more » ... ant problem. Because of the close physical association of the fungal rhizoids with plant material and the irregular production of zoospores, zoospore population densities (estimated at 10 3 -1 0 4 ml-1 rumen contents) can only give an approximate indication of the total fungal biomass present. No specific culture media for detecting and counting the various fungal species exist and no appropriate chemical marker for fungal biomass has been identified to date. Modern molecular techniques offer the promise of an accurate and reliable method for both determinative and quantitative evaluation of the fungal population in the gut. Species specific DNA probes have been used to enumerate bacteria in the rumen (Stahl et al, 1988, Appl Environ Microbiol, 54, 1079-1084 and this technology should be applicable to the anaerobic fungi. Thus, the aim of this work was to evaluate the use of specific 18S rRNAtargeted oligonucleotide probes to detect and to quantify several phylogenetically-defined groups of fungi in the rumen of domestic and wild animals. The animals used included 2 cows, 2 sheep and 2 Ilamas fed alfalfa hay, 1 deer and 2 bisons fed a grass based diet. Rumen samples (25 to 30 g of contents) were collected through the rumen canula from cows, sheep and lamas and just after slaughter from deer and bisons, frozen at -80°C and then freezedried. Four 32 P-labeled oligonucleotide probes were used, one targeting the total fungal population (probe 715), one the genus Caecomyces, one the genus Anaeromyces and one targeting both the Orpinomyces and Neocallimastix genera. The design of these probes was previously given (Dore et at, in: Manipulation of rumen microorganisms, El-Shazly, ed, 336-337). The techniques used for labeling these probes, RNA extraction and dotblot hybridization were those of Stahl et al (1988). After dot-blot hybridization, bound probes were quantified by liquid-scintillation counting. The proportion of each specific group is expressed as a percentage of the total fungal 18S-rRNA quantified with probe 715 5 using standard RNA extracted from pure fungal strains. Except in one sheep harbouring essentially the genus Anaeromyces (86 %), in all animals the fungal population was mainly composed by the genera Caecomyces (40-80 %) and Anaeromyces (30-55 %). Caecomyces was particularly abundant in bisons (70-80 %). In contrast the genera Orpinomyces and Neocallimastix were only detected as traces (< 5 %). These results contrast with previous data obtained by culture techniques for enumerating zoospores in rumen fluid (Grenet et al, 1989, Appl Environ Microbiol, 55, 2360-2364 Breton et al, 1994, Ann Zootech, 43, 262) which indicated that Neocallimastix was more abundant than Caecomyces in the rumen.

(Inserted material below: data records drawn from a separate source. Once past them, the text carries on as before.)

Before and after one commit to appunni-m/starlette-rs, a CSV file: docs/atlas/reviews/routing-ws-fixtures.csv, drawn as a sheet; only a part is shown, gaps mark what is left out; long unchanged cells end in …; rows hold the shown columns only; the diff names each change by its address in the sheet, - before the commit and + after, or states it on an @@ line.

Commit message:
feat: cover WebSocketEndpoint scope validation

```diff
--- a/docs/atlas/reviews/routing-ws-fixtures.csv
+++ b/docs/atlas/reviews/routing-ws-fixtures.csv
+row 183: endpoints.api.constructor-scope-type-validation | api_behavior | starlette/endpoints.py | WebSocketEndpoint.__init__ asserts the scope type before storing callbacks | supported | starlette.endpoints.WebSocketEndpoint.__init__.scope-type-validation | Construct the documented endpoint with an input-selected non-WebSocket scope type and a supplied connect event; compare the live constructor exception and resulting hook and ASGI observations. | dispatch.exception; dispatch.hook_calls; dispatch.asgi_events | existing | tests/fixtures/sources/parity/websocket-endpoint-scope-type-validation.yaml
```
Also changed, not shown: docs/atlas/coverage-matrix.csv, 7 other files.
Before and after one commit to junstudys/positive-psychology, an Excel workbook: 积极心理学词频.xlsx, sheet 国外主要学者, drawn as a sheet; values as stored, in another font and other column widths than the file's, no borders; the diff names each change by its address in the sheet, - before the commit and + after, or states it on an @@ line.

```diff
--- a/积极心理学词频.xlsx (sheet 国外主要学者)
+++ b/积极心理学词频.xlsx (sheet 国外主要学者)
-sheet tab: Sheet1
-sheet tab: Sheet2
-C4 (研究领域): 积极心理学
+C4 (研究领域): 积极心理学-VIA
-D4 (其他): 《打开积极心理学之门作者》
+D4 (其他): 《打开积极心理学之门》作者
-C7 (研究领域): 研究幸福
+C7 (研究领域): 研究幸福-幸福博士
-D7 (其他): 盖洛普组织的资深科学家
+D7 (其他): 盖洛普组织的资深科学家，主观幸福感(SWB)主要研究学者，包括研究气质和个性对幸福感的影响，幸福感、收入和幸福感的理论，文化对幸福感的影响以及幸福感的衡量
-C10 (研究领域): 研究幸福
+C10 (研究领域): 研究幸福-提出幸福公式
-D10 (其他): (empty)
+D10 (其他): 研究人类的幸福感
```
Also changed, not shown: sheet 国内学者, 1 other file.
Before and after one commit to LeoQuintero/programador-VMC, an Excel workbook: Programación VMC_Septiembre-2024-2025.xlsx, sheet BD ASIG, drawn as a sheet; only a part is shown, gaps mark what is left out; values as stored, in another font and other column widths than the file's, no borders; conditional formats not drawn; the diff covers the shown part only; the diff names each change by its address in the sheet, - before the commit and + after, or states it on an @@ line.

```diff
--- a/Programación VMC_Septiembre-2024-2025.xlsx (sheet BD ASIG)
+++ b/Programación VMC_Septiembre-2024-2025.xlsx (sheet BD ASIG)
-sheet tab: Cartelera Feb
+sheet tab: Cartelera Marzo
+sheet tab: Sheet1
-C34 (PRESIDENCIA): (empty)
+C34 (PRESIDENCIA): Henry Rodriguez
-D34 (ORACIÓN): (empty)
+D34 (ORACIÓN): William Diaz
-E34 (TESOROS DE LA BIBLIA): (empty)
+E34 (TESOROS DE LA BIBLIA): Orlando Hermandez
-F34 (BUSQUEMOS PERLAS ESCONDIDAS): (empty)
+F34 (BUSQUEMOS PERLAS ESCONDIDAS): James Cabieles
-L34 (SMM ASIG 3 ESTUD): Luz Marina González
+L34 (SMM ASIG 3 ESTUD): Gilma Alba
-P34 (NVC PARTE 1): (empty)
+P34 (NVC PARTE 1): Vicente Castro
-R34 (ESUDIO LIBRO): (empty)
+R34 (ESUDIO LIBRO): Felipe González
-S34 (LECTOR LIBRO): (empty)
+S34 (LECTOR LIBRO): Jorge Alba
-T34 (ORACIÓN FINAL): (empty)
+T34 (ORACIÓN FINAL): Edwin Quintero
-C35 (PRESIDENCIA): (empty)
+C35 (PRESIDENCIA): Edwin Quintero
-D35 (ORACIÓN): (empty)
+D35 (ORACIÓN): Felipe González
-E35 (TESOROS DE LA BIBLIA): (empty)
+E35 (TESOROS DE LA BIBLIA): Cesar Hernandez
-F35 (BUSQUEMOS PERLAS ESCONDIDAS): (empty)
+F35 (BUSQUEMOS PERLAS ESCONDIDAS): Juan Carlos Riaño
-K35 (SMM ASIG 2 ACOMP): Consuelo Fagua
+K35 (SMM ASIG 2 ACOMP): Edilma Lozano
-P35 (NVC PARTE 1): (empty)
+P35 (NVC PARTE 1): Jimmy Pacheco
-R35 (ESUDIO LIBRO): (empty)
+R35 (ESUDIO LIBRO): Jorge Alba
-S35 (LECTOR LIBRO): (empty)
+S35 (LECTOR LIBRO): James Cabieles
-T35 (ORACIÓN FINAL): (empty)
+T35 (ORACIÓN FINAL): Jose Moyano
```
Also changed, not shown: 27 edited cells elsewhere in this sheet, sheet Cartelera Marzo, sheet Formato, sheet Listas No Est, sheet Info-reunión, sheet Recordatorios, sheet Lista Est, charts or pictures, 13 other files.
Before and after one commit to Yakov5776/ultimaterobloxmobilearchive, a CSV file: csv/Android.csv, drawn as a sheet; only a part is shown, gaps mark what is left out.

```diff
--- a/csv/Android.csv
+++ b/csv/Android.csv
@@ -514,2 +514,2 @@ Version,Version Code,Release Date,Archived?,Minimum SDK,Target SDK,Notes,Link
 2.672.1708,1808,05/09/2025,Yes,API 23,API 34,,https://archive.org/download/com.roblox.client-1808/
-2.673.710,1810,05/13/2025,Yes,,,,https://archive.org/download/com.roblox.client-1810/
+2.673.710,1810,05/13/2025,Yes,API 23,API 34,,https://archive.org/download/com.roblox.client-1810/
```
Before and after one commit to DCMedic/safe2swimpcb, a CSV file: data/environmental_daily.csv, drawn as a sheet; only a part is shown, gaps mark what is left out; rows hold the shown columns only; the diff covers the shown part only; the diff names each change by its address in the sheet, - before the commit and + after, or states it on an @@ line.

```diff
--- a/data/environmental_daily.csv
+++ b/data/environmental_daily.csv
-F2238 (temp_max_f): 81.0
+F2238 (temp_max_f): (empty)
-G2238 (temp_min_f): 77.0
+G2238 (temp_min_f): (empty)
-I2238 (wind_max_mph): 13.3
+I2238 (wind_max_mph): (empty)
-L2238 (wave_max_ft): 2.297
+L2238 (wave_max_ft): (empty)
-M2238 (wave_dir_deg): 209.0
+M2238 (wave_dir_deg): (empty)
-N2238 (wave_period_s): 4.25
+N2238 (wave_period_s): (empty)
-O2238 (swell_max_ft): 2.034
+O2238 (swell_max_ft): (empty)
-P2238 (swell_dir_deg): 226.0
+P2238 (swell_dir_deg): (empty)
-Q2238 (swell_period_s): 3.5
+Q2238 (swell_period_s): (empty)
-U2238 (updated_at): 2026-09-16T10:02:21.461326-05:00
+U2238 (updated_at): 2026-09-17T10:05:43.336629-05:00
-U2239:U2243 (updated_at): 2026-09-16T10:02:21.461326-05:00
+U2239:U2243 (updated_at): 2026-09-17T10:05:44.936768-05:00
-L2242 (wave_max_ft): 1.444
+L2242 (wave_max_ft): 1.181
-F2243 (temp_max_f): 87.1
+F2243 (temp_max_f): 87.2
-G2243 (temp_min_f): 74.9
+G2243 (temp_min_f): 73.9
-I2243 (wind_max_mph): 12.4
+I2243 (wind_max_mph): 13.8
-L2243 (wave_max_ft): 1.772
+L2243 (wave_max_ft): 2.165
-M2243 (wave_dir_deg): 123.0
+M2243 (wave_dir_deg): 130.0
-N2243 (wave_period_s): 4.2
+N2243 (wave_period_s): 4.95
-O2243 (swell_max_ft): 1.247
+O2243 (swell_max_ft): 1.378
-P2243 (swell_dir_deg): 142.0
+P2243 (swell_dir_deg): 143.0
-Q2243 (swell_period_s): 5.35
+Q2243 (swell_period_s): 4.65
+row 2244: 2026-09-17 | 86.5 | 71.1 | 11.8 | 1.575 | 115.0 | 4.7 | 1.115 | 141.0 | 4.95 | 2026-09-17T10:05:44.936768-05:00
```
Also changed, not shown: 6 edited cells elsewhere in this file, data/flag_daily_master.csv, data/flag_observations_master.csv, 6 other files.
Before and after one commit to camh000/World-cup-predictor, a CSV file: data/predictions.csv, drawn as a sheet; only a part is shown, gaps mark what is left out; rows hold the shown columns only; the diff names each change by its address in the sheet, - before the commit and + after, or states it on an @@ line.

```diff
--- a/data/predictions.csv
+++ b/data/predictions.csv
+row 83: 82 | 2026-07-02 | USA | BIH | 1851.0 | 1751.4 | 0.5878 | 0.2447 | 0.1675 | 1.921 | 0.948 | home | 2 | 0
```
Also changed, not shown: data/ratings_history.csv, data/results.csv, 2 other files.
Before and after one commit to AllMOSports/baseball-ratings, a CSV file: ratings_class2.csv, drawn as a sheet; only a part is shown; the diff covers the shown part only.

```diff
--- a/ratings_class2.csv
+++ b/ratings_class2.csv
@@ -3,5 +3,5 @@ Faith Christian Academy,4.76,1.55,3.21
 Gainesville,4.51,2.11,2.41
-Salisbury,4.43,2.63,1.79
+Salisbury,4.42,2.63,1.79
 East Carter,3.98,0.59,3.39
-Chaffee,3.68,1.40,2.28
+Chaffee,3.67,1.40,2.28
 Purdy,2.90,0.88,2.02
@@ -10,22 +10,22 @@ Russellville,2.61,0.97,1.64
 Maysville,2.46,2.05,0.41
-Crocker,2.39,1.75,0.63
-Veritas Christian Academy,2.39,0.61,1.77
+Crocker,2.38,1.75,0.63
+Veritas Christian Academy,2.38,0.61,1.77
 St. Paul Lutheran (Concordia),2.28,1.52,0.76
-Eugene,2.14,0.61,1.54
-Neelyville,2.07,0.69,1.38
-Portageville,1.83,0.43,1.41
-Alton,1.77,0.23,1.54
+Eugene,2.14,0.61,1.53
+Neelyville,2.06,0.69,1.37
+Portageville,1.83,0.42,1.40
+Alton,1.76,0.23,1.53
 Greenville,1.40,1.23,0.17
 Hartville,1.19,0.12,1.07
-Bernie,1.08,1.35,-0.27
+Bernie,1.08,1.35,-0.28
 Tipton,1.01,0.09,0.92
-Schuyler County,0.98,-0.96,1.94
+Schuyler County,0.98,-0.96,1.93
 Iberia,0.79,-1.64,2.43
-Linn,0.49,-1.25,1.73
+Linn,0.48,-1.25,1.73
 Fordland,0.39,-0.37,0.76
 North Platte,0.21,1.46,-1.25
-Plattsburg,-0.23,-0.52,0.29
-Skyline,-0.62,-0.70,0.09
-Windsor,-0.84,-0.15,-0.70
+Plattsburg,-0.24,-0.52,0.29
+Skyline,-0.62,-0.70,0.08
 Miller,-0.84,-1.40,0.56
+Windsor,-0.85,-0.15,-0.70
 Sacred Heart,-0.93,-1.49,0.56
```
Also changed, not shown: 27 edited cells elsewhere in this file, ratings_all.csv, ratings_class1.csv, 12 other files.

doi:10.1051/animres:19960644 fatcat:m6pdzfaye5ac3orfsen6pkq5cm